What needs to be done: Once every line below with "input" has been counted, state the total and nothing else.

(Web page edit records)
════
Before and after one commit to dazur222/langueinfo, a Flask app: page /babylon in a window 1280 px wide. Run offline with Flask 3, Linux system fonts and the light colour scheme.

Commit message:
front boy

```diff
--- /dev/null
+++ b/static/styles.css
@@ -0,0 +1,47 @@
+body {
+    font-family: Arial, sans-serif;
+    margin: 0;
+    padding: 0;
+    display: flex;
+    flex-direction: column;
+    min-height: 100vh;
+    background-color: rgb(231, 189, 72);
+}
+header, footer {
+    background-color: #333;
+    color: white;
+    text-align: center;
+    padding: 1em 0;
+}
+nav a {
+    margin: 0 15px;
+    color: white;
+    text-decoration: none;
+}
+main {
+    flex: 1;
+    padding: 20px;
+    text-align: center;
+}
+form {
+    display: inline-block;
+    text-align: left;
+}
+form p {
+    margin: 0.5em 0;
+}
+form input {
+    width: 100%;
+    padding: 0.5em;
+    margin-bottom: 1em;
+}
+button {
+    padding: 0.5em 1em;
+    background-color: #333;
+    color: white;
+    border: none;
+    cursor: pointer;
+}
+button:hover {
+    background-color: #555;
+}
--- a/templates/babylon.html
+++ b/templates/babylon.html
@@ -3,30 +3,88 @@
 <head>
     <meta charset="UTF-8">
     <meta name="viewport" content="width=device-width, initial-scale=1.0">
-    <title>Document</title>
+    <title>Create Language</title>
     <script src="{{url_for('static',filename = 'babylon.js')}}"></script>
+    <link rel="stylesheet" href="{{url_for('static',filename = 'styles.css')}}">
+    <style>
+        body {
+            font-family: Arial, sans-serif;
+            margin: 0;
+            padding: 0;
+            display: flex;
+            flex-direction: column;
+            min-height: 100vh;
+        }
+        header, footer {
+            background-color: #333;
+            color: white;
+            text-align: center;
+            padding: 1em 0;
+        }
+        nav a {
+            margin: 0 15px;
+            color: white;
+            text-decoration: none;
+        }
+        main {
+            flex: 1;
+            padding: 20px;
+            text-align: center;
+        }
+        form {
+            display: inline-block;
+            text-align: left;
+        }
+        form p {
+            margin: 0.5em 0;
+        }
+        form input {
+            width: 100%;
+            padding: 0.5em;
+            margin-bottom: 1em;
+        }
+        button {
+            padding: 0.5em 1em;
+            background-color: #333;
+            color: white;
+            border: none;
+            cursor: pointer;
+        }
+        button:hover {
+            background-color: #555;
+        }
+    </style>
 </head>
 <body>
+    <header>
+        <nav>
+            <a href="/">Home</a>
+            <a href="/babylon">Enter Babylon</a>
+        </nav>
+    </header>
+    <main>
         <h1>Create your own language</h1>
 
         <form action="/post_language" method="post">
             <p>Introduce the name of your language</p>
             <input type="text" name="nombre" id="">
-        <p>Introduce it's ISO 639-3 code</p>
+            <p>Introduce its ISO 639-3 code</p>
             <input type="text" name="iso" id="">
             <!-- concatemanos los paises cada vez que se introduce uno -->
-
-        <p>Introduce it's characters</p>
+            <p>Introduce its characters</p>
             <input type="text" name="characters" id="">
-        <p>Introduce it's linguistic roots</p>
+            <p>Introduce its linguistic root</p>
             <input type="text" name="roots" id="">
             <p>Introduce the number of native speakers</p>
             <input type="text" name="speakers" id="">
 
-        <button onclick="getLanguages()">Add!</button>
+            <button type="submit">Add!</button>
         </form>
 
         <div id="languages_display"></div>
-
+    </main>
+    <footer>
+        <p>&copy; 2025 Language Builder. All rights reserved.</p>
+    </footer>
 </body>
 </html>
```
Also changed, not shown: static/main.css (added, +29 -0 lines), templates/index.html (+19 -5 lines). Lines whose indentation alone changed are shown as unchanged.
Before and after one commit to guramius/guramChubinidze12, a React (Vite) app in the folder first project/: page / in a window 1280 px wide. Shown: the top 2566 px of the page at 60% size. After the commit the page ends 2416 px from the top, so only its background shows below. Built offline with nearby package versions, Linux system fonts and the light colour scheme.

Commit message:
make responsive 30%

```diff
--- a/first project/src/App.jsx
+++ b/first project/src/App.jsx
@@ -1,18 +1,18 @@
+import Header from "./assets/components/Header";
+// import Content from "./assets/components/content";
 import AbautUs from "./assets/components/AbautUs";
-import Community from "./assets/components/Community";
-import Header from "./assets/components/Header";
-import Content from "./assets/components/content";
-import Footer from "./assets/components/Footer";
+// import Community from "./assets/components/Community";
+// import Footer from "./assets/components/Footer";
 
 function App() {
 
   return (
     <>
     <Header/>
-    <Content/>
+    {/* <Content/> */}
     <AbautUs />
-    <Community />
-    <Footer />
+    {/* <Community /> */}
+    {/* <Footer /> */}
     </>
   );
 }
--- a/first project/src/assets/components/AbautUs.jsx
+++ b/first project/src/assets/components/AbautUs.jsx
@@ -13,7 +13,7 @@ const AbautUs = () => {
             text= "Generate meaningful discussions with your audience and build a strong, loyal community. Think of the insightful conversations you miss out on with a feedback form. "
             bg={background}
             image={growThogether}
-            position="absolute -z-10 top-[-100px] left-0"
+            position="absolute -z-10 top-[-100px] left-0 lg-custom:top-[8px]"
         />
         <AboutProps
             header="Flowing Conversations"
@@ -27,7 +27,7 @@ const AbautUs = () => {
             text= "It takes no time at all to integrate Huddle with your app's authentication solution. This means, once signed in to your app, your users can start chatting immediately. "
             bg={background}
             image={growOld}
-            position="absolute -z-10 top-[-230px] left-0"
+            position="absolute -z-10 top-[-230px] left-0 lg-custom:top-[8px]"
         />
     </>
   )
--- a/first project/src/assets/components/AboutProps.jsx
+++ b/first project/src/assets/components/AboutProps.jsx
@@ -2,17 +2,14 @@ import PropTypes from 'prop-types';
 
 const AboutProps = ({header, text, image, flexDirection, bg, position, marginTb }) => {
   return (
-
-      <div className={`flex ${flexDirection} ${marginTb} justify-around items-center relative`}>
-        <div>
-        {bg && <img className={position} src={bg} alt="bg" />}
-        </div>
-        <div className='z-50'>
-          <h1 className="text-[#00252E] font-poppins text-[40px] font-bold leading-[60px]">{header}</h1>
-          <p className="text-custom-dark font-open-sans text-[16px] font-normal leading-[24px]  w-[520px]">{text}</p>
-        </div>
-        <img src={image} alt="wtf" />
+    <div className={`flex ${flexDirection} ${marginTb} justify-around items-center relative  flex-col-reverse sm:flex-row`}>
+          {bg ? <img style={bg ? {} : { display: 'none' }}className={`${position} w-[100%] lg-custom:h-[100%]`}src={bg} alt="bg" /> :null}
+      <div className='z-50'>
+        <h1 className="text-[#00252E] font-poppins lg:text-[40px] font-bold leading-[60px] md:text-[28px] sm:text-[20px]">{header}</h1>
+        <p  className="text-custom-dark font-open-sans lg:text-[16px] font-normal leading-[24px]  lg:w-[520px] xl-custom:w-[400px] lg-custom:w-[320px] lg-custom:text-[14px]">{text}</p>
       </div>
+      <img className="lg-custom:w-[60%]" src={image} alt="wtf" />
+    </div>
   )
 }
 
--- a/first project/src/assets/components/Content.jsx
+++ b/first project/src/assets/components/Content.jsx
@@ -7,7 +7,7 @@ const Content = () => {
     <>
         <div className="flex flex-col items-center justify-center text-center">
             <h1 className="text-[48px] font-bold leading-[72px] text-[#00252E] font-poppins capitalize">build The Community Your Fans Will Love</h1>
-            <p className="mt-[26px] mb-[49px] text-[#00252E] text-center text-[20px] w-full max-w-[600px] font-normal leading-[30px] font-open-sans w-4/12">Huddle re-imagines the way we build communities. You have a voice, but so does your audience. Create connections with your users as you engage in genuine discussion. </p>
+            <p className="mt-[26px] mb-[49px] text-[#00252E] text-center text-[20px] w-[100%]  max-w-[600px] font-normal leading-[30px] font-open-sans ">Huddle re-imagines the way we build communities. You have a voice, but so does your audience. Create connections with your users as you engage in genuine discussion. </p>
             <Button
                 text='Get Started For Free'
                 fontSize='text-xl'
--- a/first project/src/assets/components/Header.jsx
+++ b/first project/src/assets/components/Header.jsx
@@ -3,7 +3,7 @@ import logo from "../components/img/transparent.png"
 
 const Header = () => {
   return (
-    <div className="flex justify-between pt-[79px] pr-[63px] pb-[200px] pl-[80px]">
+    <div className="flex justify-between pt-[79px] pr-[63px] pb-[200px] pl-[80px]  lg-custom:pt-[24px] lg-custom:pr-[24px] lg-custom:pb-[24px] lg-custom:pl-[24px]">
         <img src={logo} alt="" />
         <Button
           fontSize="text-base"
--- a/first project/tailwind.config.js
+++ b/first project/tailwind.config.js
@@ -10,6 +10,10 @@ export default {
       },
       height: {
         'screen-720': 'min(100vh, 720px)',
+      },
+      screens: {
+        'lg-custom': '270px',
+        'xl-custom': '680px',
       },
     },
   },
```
════
Solution: 7